What is a leasehold property?
Leasehold property means that you are purchasing a property on conditional ownership for a fixed period of time. In other words, you are (in effect) a tenant in your own home. The complete ownership of the property lies with the landlord or the freeholder and even if you want to make any additions to the structure of the property or even if you want to keep a pet you will have to ask permission from them. You can sell the leasehold interest only, rather than the land that the property stands on.
As a leaseholder you will have to pay an annual ground rent and service charges apart from the maintenance fees and the share of the buildings insurance. However, the maintenance of the common areas of the building such as the staircase, entrance halls, roof and the exterior walls is the responsibility of the freeholder.
A legal lease agreement is signed between you and the landlord. The lease agreements are typically made for long-term from 99 years to 999 years. The property ownership returns to the landlord at the end of the lease term. However, if you qualify the lease agreement can be extended at anytime and the lease can be extended by:
- 50 years for a house
- 90 years for a flat
There is a lease extension calculator by the Leasehold Advisory Services UK that can guide you on the cost of extending the lease.
Changing the lease
To make certain changes in the lease you will have to first speak to the landlord. This is called as ‘varying the lease’. In case of disagreement, you can apply to the tribunal and contact Leasehold Advisory Services for advice.
Termination of the lease
This is very rare that the landlord may evict you before the fixed term ends. However, there can be some circumstances or if allowed in the lease, the landlord is allowed to do this. This is called as ‘forfeiture proceedings’. The landlord will have to get the court’s permission and send a formal written notice to you.
On expiry of the lease
When the lease expires, as a leaseholder you don’t need to leave the property and the tenancy can continue on the same terms and conditions unless the landlord or you decide to end it.

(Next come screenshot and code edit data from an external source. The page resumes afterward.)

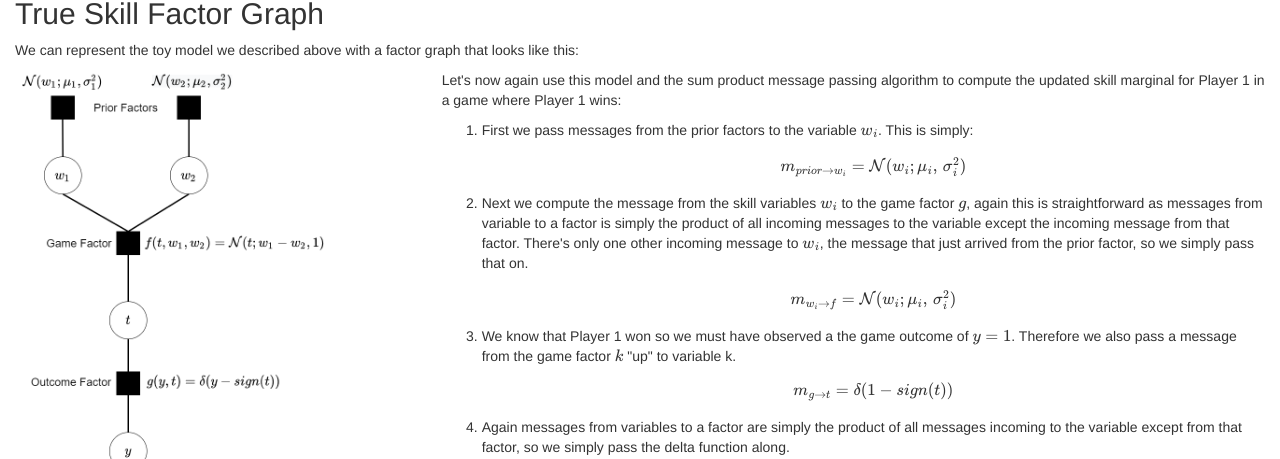
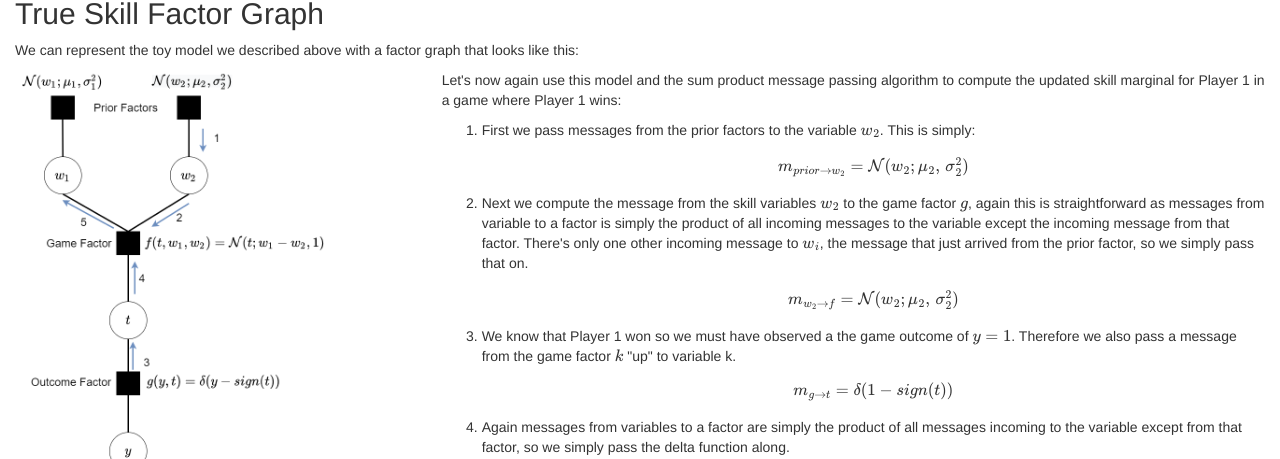
Before and after one commit to Nush395/Nush395.github.io, a Jekyll site: the page built from _posts/2020-06-06-true-skill.html, in a window 1280 px wide and 900 px high, scrolled down 1645 px. Shown: the part 430-889 px from the top of the window. Built offline with Jekyll 4.4.1, drawn with Linux system fonts in a browser that asks for light colours; formulas are drawn with MathJax 3.

Commit message:
Edit factor graph explanation.

```diff
--- a/_posts/2020-06-06-true-skill.html
+++ b/_posts/2020-06-06-true-skill.html
@@ -195,15 +195,15 @@ date: 2020-06-06
         </p>
         <ol>
             <li>
-                First we pass messages from the prior factors to the variable $w_i$. This is simply:
-                $$m_{prior \to w_i}=\mathcal{N}(w_i;\mu_i,\,\sigma_i^{2})$$
+                First we pass messages from the prior factors to the variable $w_2$. This is simply:
+                $$m_{prior \to w_2}=\mathcal{N}(w_2;\mu_2,\,\sigma_2^{2})$$
             </li>
             <li>
-                Next we compute the message from the skill variables $w_i$ to the game factor $g$, again this
+                Next we compute the message from the skill variables $w_2$ to the game factor $g$, again this
                 is straightforward as messages from variable to a factor is simply the product of all incoming messages
                 to the variable except the incoming message from that factor. There's only one other incoming
                 message to $w_i$, the message that just arrived from the prior factor, so we simply pass that on.
-                $$m_{w_i \to f}=\mathcal{N}(w_i;\mu_i,\,\sigma_i^{2})$$
+                $$m_{w_2 \to f}=\mathcal{N}(w_2;\mu_2,\,\sigma_2^{2})$$
             </li>
             <li>
                 We know that Player 1 won so we must have observed a the game outcome of $y=1$. Therefore we also pass
```
Also changed, not shown: assets/img/factor_graph_two_player.png.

Leasehold tenures are common but can be complex. Please seek good legal advice before proceeding.